by Daniel Kaven, Gallery 500, 420 SW Washington, #500, through July 29

With his first major solo exhibition, Divorce, Portland's Daniel Kaven continues to establish himself as a conceptually driven force on the local scene. In this work, Kaven explores the emotional fallout of divorce from the perspective of two children, Vincent and Annabella, who must navigate precarious psychological terrain as their family falls apart around them. And while Kaven claims to have drawn from his own parents' divorce for inspiration, the results are neither cloying nor solipsistic. Instead, these surreal and haunting images approximate a disorienting emotional state as much as they depict an actual narrative.

At first glance, it appears that Kaven has painted over each of his images, imposing a kind of division over his subjects with cold, geometric lines. But closer inspection reveals that each canvas is made up of several smaller images, embedding the dislocation of divorce within each picture. Complementing this series of images is an installation of several spaces that appear in the images: the executive desk of the children's father, cluttered with documents; a sandbox littered with the children's Tonka trucks and other toys; and the skeletal structure of a home under construction, at once transparent and prison-like, with evenly spaced two-by-fours signifying bars.
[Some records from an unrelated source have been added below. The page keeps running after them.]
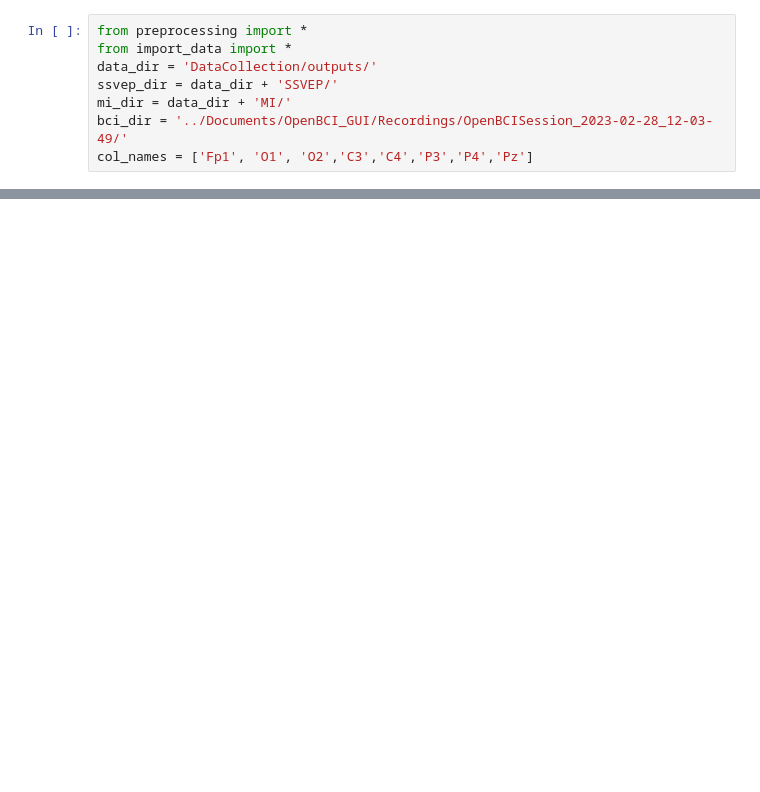
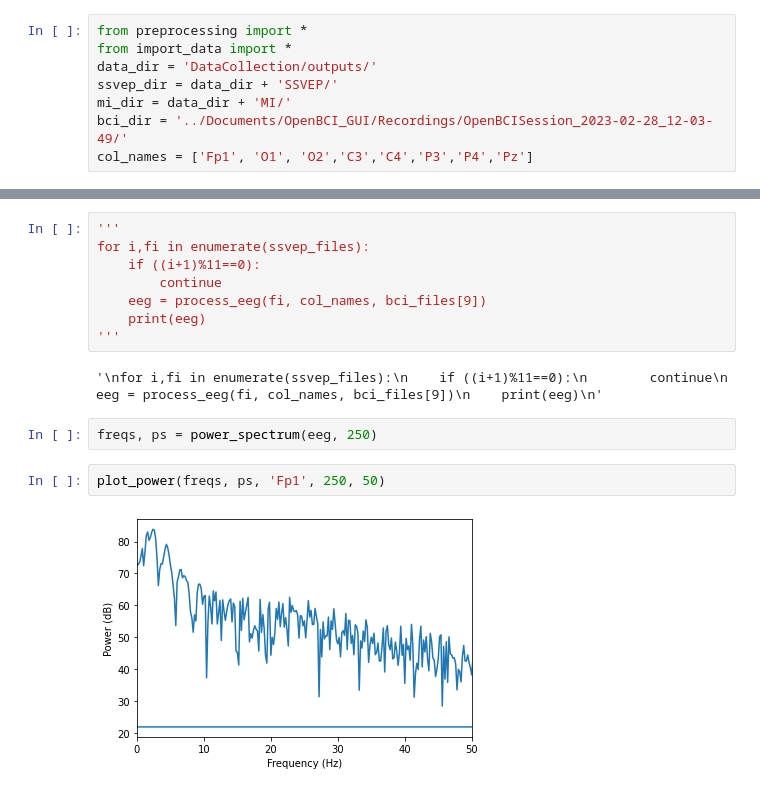
Before and after one commit to jjjoelle/Spelling-BeeCI, a Jupyter notebook: eeg_demo.ipynb, the cells around one changed output, grey strips where cells are left out. Cells and saved outputs as stored; diff of their text form; blank space fills up the shorter version.

```diff
--- a/eeg_demo.ipynb
+++ b/eeg_demo.ipynb
@@ -23,0 +85,16 @@ plot_channel(eeg, 'O1', 1/250)
+# %%
+'''
+for i,fi in enumerate(ssvep_files):
+    if ((i+1)%11==0):
+        continue
+    eeg = process_eeg(fi, col_names, bci_files[9])
+    print(eeg)
+'''
+# %% [output]
+'\nfor i,fi in enumerate(ssvep_files):\n    if ((i+1)%11==0):\n        continue\n    eeg = process_eeg(fi, col_names, bci_files[9])\n    print(eeg)\n'
+# %%
+freqs, ps = power_spectrum(eeg, 250)
+# %%
+plot_power(freqs, ps, 'Fp1', 250, 50)
+# %% [output]
+[figure, added]
```
Also changed, not shown: parts of 8 cells of this notebook, 1 other file.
But what makes Kaven's show so obsession-worthy is not the masterly way he shifts between media. No, "Divorce" comes alive through the information he omits. With only a handful of events and scenes from the divorce represented, the viewer is left to draw connections and conclusions from narrative fragments. For example, the father's presence in the narrative is dominated by images of industrial trucks, a senatorial podium, and heaps of invoices from the fictional Atlas Energy Corporation. And while the inclusion of these clues allow the circumstances of the divorce to come into focus, they may also be read as metaphors for scandal, abuse of power and, by extension, infidelity. In all, Kaven's complex language of visual signifiers offers thoughtful insight into the surreal trauma of divorce.